§ **Your instructions**
Reproduce the listing below word for word, with no pictures.

§ **Supplied data**
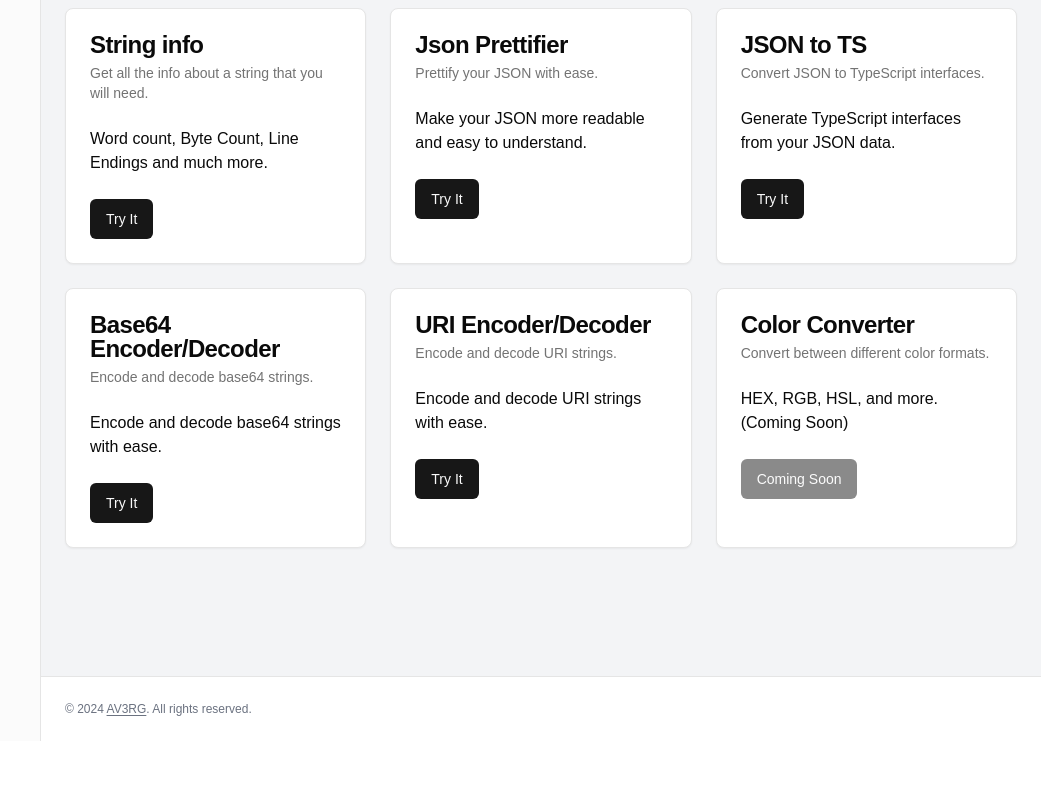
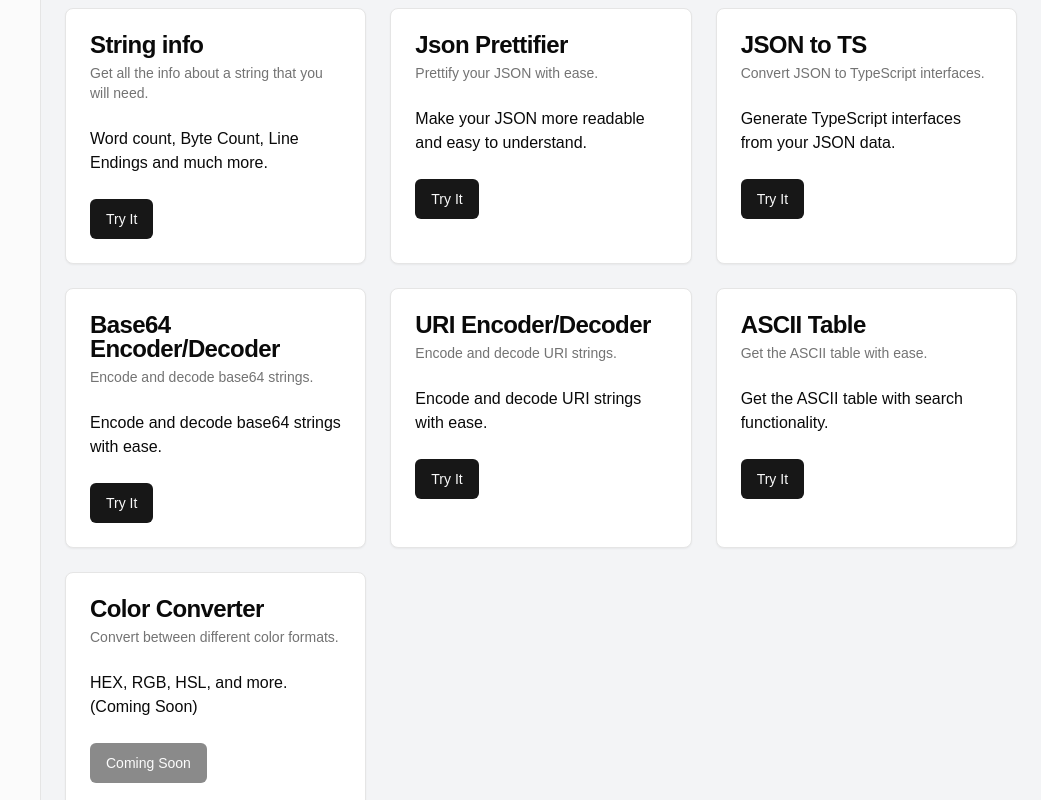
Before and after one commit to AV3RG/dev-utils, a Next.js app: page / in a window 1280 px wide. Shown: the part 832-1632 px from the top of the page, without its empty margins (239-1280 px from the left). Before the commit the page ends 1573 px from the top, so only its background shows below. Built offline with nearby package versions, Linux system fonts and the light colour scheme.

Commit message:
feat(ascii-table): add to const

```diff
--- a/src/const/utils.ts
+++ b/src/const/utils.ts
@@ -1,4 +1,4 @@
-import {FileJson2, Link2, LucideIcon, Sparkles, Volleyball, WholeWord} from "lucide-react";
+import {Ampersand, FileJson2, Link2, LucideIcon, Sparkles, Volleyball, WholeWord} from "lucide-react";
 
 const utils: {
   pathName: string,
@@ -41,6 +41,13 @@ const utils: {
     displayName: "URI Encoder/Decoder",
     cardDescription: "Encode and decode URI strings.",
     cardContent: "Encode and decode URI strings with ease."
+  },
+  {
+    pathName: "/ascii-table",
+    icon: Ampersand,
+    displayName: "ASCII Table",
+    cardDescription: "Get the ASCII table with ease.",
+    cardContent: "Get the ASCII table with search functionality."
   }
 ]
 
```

§ **Result of this task**
Before and after one commit to AV3RG/dev-utils, a Next.js app: page / in a window 1280 px wide. Shown: the part 832-1632 px from the top of the page, without its empty margins (239-1280 px from the left). Before the commit the page ends 1573 px from the top, so only its background shows below. Built offline with nearby package versions, Linux system fonts and the light colour scheme.

Commit message:
feat(ascii-table): add to const

```diff
--- a/src/const/utils.ts
+++ b/src/const/utils.ts
@@ -1,4 +1,4 @@
-import {FileJson2, Link2, LucideIcon, Sparkles, Volleyball, WholeWord} from "lucide-react";
+import {Ampersand, FileJson2, Link2, LucideIcon, Sparkles, Volleyball, WholeWord} from "lucide-react";
 
 const utils: {
   pathName: string,
@@ -41,6 +41,13 @@ const utils: {
     displayName: "URI Encoder/Decoder",
     cardDescription: "Encode and decode URI strings.",
     cardContent: "Encode and decode URI strings with ease."
+  },
+  {
+    pathName: "/ascii-table",
+    icon: Ampersand,
+    displayName: "ASCII Table",
+    cardDescription: "Get the ASCII table with ease.",
+    cardContent: "Get the ASCII table with search functionality."
   }
 ]
 
```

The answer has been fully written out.